→ **Task goal**: Check each line of the material for the string "OSLog", and copy the lines that have it.
**********
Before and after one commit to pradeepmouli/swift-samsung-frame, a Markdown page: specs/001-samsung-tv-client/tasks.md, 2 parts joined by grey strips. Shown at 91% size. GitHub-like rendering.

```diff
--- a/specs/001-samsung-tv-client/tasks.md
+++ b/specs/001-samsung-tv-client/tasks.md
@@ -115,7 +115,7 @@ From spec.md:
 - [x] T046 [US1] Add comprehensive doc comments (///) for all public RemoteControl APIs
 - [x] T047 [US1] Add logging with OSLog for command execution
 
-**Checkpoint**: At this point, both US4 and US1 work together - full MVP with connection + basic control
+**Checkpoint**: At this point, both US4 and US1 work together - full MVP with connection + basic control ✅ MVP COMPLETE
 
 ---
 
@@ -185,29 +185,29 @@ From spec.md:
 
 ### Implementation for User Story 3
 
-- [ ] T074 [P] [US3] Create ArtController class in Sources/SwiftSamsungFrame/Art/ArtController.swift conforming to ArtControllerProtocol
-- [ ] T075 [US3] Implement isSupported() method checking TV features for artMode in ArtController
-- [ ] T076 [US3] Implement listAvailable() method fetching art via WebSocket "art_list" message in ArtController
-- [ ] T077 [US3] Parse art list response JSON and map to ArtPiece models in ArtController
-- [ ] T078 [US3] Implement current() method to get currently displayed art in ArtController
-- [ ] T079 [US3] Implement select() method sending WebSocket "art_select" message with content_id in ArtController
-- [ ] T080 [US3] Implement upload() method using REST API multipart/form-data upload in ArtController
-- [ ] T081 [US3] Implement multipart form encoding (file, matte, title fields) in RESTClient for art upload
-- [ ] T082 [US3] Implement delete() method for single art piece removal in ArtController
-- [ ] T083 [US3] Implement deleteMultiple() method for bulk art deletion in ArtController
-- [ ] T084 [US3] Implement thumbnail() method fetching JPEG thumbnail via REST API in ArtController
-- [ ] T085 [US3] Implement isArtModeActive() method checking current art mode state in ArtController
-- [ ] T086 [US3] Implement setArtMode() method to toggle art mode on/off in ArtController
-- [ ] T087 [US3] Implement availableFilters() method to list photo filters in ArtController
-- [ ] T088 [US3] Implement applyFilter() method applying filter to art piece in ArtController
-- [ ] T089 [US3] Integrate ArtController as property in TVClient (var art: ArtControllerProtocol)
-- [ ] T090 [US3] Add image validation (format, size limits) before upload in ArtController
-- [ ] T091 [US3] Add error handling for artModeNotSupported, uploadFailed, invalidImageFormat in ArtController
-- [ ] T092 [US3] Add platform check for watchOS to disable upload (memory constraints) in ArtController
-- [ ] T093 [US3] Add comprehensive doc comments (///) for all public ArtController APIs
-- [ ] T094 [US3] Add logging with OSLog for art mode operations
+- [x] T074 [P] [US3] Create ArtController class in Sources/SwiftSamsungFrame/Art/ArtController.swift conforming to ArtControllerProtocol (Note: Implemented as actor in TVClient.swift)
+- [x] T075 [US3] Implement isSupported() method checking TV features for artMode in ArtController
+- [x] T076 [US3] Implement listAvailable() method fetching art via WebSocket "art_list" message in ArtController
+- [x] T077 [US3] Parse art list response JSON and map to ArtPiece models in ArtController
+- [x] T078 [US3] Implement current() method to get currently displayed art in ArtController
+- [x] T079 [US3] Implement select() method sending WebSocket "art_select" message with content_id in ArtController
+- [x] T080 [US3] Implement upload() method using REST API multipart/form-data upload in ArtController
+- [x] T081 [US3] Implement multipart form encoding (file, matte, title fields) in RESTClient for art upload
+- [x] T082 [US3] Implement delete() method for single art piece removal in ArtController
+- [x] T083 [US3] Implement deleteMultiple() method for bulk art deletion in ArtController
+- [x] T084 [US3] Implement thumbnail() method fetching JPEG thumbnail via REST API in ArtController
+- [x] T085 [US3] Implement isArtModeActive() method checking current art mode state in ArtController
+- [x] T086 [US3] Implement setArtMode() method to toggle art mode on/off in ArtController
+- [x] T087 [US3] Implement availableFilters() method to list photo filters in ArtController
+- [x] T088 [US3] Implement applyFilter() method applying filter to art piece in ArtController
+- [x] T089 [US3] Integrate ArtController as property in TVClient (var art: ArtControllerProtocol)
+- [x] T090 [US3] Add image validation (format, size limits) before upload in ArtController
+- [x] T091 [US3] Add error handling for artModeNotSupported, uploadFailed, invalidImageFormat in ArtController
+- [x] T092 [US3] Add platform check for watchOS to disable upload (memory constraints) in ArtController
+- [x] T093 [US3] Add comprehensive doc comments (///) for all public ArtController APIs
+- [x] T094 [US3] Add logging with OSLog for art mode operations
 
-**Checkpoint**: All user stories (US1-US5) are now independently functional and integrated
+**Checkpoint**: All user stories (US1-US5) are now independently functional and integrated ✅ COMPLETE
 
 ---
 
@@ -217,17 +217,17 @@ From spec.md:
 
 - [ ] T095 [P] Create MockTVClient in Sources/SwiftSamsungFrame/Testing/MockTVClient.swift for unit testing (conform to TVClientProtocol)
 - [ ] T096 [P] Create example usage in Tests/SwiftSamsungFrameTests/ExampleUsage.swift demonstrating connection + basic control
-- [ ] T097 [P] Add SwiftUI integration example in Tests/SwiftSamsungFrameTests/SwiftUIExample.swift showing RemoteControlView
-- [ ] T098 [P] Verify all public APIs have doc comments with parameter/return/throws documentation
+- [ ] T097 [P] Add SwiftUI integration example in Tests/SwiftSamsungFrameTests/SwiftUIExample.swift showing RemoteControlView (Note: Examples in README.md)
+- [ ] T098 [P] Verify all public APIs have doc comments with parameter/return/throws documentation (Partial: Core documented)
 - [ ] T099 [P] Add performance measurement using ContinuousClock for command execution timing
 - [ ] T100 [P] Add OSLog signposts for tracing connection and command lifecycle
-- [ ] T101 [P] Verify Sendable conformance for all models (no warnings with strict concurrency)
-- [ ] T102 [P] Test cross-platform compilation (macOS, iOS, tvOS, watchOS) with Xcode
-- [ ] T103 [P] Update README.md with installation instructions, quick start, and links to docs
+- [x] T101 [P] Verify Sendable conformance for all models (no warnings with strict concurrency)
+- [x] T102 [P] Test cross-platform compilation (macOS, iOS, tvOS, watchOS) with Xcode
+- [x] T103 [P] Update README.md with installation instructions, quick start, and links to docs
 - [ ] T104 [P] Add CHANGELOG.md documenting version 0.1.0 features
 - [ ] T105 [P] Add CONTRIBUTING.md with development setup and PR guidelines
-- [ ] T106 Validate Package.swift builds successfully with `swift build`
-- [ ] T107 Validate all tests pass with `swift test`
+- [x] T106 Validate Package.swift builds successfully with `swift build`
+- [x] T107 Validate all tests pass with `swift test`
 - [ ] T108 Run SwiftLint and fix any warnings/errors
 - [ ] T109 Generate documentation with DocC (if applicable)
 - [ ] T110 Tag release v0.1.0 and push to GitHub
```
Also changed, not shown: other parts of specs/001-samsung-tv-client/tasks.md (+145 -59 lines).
**********
→ **Answer to this exercise**:
 - [x] T047 [US1] Add logging with OSLog for command execution
-- [ ] T094 [US3] Add logging with OSLog for art mode operations
+- [x] T094 [US3] Add logging with OSLog for art mode operations
 - [ ] T100 [P] Add OSLog signposts for tracing connection and command lifecycle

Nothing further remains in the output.